WORK ORDER: Among the records, find the lines that hold the string "vars" and return them.

THE RECORDS:
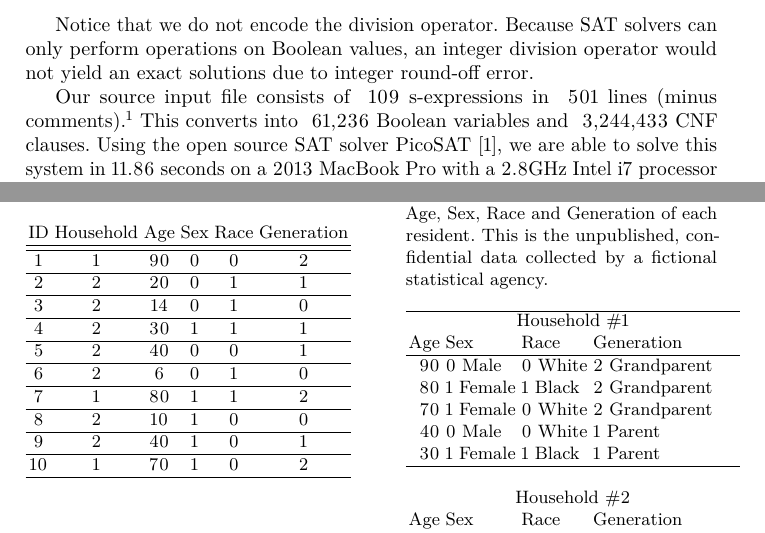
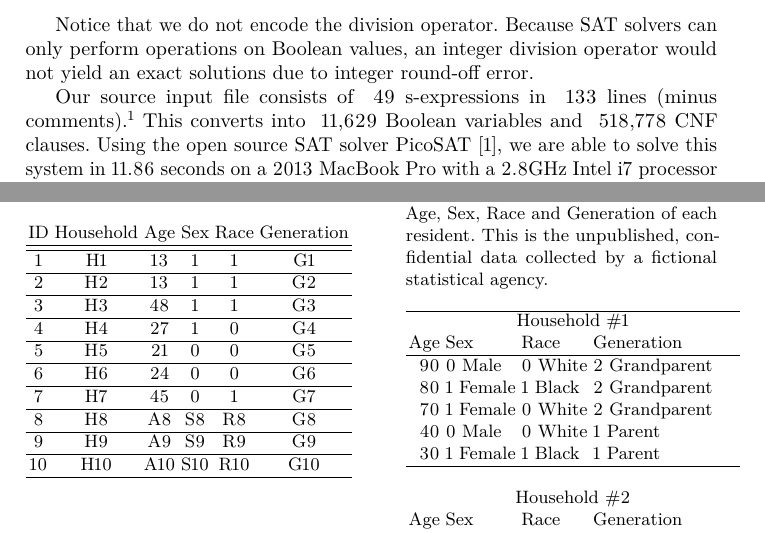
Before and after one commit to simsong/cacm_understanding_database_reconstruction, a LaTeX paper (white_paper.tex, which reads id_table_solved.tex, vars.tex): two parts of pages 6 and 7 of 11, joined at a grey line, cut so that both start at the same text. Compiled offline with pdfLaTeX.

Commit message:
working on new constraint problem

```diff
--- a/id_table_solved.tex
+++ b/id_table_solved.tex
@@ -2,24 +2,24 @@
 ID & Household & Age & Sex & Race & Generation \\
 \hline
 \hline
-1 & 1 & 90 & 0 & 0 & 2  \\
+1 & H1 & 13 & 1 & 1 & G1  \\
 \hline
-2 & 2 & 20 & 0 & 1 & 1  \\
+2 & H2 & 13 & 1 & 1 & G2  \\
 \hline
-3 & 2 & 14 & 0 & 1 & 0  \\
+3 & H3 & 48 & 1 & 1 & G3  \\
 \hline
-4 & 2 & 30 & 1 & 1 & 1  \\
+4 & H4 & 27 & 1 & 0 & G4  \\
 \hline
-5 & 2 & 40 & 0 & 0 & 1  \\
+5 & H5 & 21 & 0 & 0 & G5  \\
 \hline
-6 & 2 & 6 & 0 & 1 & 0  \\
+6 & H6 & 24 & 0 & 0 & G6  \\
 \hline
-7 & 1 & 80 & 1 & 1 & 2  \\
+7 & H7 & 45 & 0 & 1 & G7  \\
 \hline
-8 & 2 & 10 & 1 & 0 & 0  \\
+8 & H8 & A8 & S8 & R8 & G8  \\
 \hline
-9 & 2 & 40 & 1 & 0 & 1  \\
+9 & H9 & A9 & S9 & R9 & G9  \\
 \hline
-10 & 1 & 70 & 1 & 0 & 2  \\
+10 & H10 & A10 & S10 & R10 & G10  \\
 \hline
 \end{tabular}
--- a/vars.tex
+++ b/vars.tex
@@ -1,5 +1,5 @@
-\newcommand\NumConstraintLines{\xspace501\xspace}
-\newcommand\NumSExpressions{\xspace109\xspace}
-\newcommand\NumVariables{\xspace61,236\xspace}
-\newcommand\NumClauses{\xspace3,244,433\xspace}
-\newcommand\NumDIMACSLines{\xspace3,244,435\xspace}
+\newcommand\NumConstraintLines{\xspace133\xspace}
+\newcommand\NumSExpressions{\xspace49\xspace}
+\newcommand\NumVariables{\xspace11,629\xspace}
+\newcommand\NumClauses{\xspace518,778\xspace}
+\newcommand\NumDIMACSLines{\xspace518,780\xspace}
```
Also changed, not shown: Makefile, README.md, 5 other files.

WRITTEN ANSWER:
Before and after one commit to simsong/cacm_understanding_database_reconstruction, a LaTeX paper (white_paper.tex, which reads id_table_solved.tex, vars.tex): two parts of pages 6 and 7 of 11, joined at a grey line, cut so that both start at the same text. Compiled offline with pdfLaTeX.
--- a/vars.tex
+++ b/vars.tex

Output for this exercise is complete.